Copy every line of the data that contains the string "shape".

======== Exercise inputs ========

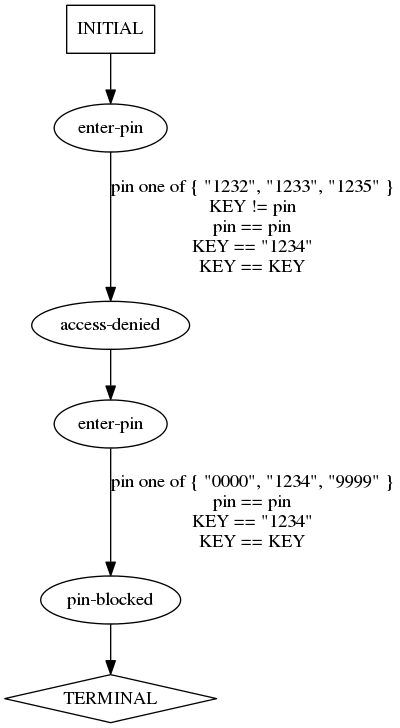
Before: traces/abstract/verify-pin/predicted-paths/verify-pin-test14.dot.png, a diagram exported from Graphviz (ModelInference/synoptic). Its source is kept beside it as traces/abstract/verify-pin/predicted-paths/verify-pin-test14.dot.
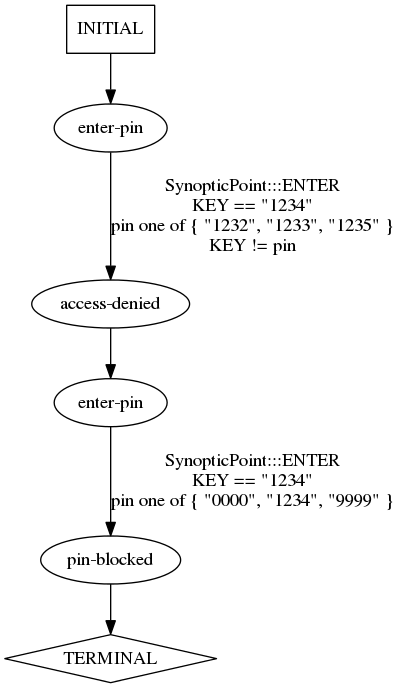
Above is the later version.

The edit, as a diff of the source:
```diff
@@ -6,8 +6,8 @@
   4 [label="TERMINAL",shape=diamond];
   5 [label="INITIAL",shape=box];
 0->2 [label="",];
-1->0 [label="pin one of { \"1232\", \"1233\", \"1235\" }\nKEY != pin\npin == pin\nKEY == \"1234\"\nKEY == KEY",];
-2->3 [label="pin one of { \"0000\", \"1234\", \"9999\" }\npin == pin\nKEY == \"1234\"\nKEY == KEY",];
+1->0 [label="SynopticPoint:::ENTER\nKEY == \"1234\"\npin one of { \"1232\", \"1233\", \"1235\" }\nKEY != pin\n",];
+2->3 [label="SynopticPoint:::ENTER\nKEY == \"1234\"\npin one of { \"0000\", \"1234\", \"9999\" }\n",];
 3->4 [label="",];
 5->1 [label="",];
 } // digraph {
```
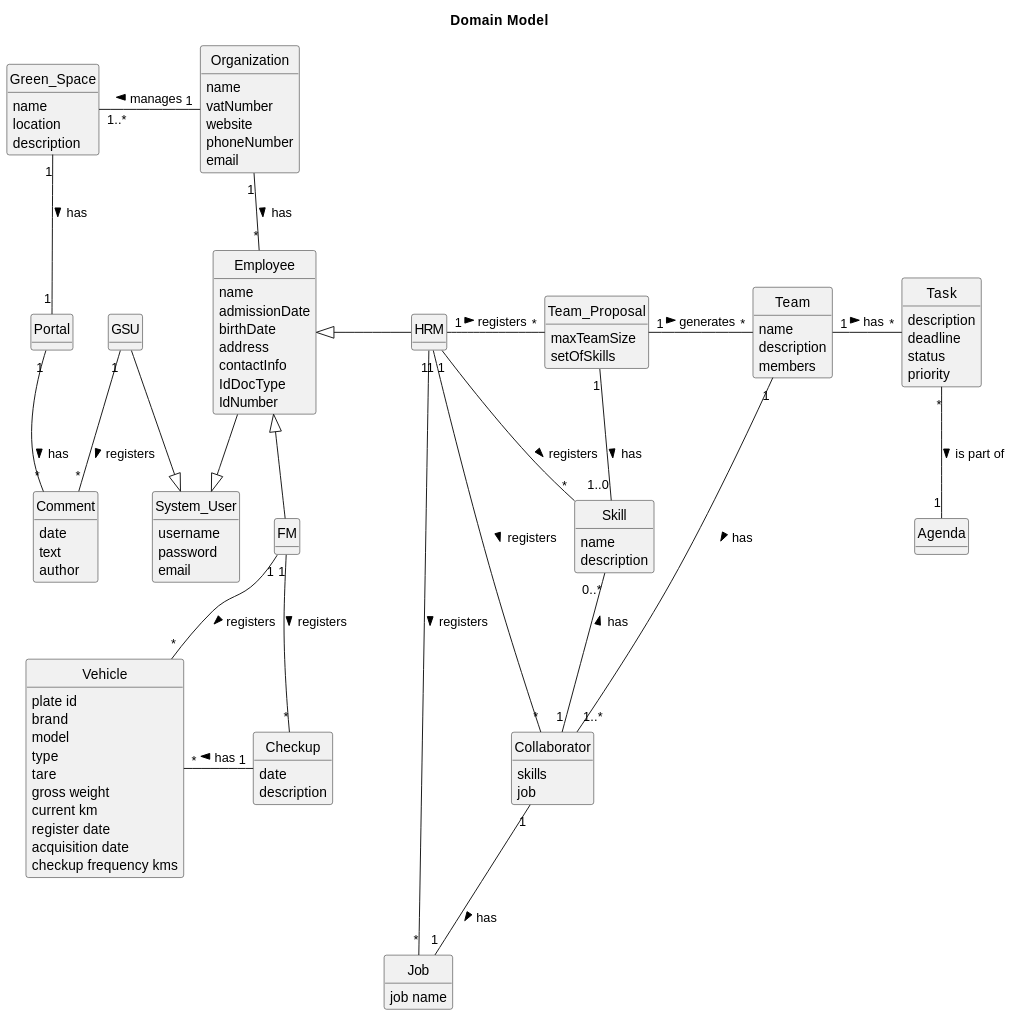
Rui-San/LAPR2_2023_2024 keeps this PlantUML diagram as docs/sprintA/global-artifacts/02.analysis/svg/project-domain-model.svg. Above is the earlier version.
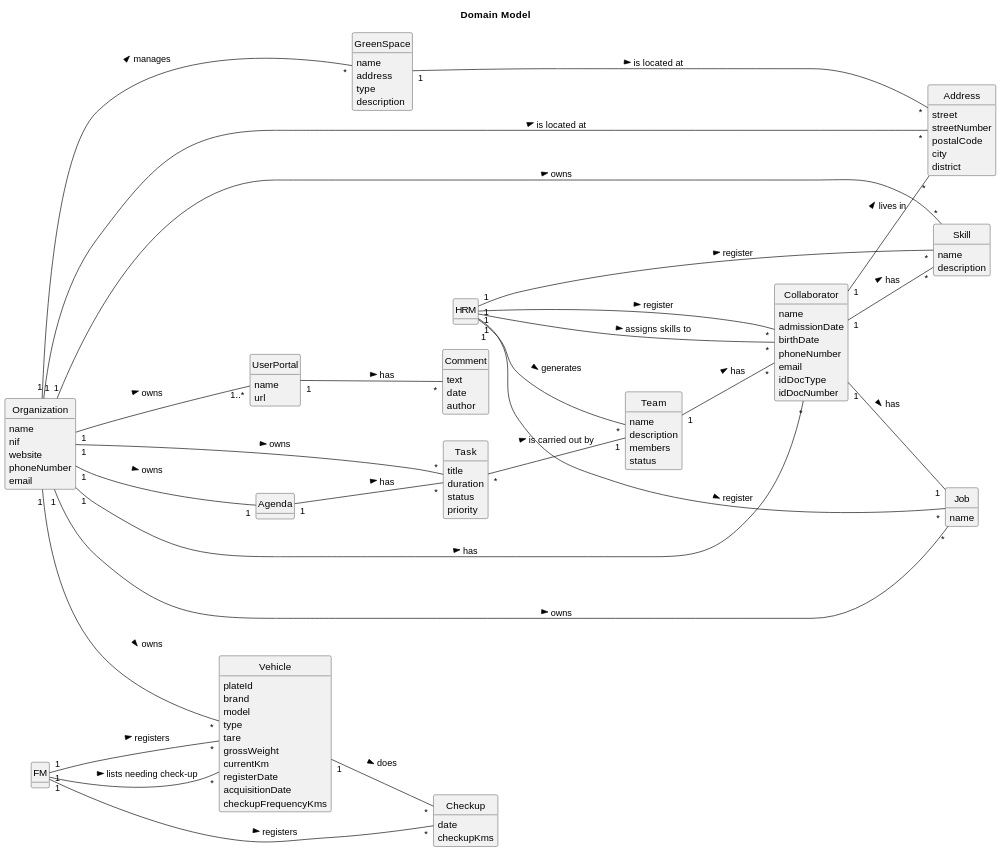
After the change.

Commit message:
Fixed Domain Model Analysis

The edit, as a diff of the source:
```diff
@@ -2,6 +2,7 @@
 skinparam monochrome true
 skinparam packageStyle rectangle
 skinparam shadowing false
+left to right direction
 skinparam classAttributeIconSize 0
 hide circle
 hide methods
@@ -10,20 +11,29 @@
 
 class Organization {
     name
-    vatNumber
+    nif
     website
     phoneNumber
     email
 }
 
-class Employee {
+class Skill{
+    name
+    description
+}
+
+class Collaborator{
     name
     admissionDate
     birthDate
-    address
-    contactInfo
-    IdDocType
-    IdNumber
+    phoneNumber
+    email
+    idDocType
+    idDocNumber
+}
+
+class Job{
+    name
 }
 
 class HRM{
@@ -34,107 +44,88 @@
 
 }
 
-class Collaborator{
-    skills
-    job
-}
-
-class Skill{
+class Team{
     name
     description
-}
-
-class Job{
-    job name
+    members
+    status
 }
 
 class Vehicle{
-    plate id
+    plateId
     brand
     model
     type
     tare
-    gross weight
-    current km
-    register date
-    acquisition date
-    checkup frequency kms
+    grossWeight
+    currentKm
+    registerDate
+    acquisitionDate
+    checkupFrequencyKms
 }
 
 class Checkup{
     date
+    checkupKms
+}
+
+class GreenSpace{
+    name
+    address
+    type
     description
 }
 
-class Team_Proposal{
-    maxTeamSize
-    setOfSkills
-}
-
-class Team{
-    name
-    description
-    members
-}
-
-class Agenda{
-
+class Address{
+    street
+    streetNumber
+    postalCode
+    city
+    district
 }
 
 class Task{
-    description
-    deadline
+    title
+    duration
     status
     priority
 }
 
-class System_User{
-    username
-    password
-    email
-}
-
-class GSU{
-
-}
-
-class Portal{
-
+class UserPortal{
+    name
+    url
 }
 
 class Comment{
+    text
     date
-    text
     author
 }
 
-class Green_Space{
-    name
-    location
-    description
-}
-
-Organization "1" --left "1..*" Green_Space : "manages >"
-Green_Space "1" -- "1" Portal : "has >"
-GSU --|> System_User
-Employee --|> System_User
-Organization "1" -- "*" Employee : "has >"
-HRM --left|> Employee
-FM --up|> Employee
-HRM "1" --down "*" Job : "registers >"
-HRM "1" -- "*" Collaborator : "registers >"
-HRM "1" -- "*" Skill : "registers >"
-Collaborator "1" --up "0..*" Skill : "has >"
+UserPortal "1" -- "*" Comment : "has >"
+Organization "1" -- "1..*" UserPortal : "owns >"
+Agenda "1" -- "*" Task : "has >"
+Task "*" -- "1" Team : "is carried out by >"
+Organization "1" -- "*" Task : "owns >"
+Organization "1" -- "1" Agenda : "owns >"
+Organization "1" -- "*" Address : "is located at >"
+Collaborator "1" -- "*" Address : "lives in >"
+GreenSpace "1" -- "*" Address : "is located at >"
+Organization "1" -- "*" GreenSpace : "manages >"
+Organization "1" -- "*" Skill : "owns >"
+HRM "1" -- "*" Skill : "register >"
+Organization "1" -- "*" Job : "owns >"
+HRM "1" -- "*" Job : "register >"
+HRM "1" -- "*" Collaborator : "register >"
+Organization "1" -- "*" Collaborator : "has >"
+HRM "1" -- "*" Collaborator : "assigns skills to >"
+Collaborator "1" -- "*" Skill : "has >"
 Collaborator "1" -- "1" Job : "has >"
-Checkup "1" --left "*" Vehicle : "has >"
+Team "1" -- "*" Collaborator : "has >"
+HRM "1" -- "*" Team : "generates >"
+Organization "1" -- "*" Vehicle : "owns >"
 FM "1" -- "*" Vehicle : "registers >"
+FM "1" -- "*" Vehicle : "lists needing check-up >"
+Vehicle "1" -- "*" Checkup : "does >"
 FM "1" -- "*" Checkup : "registers >"
-HRM "1" --right "*" Team_Proposal : "registers >"
-Task "*" --down "1" Agenda : "is part of >"
-Team "1" --right "*" Task : "has >"
-Portal "1" -- "*" Comment : "has >"
-GSU "1" -- "*" Comment : "registers >"
-Team_Proposal "1" --right "*" Team : "generates >"
-Team_Proposal "1" --down "1..0" Skill : "has >"
-Team "1" -- "1..*" Collaborator : "has >"
 @enduml
```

========

* **Response box**:
   4 [label="TERMINAL",shape=diamond];
   5 [label="INITIAL",shape=box];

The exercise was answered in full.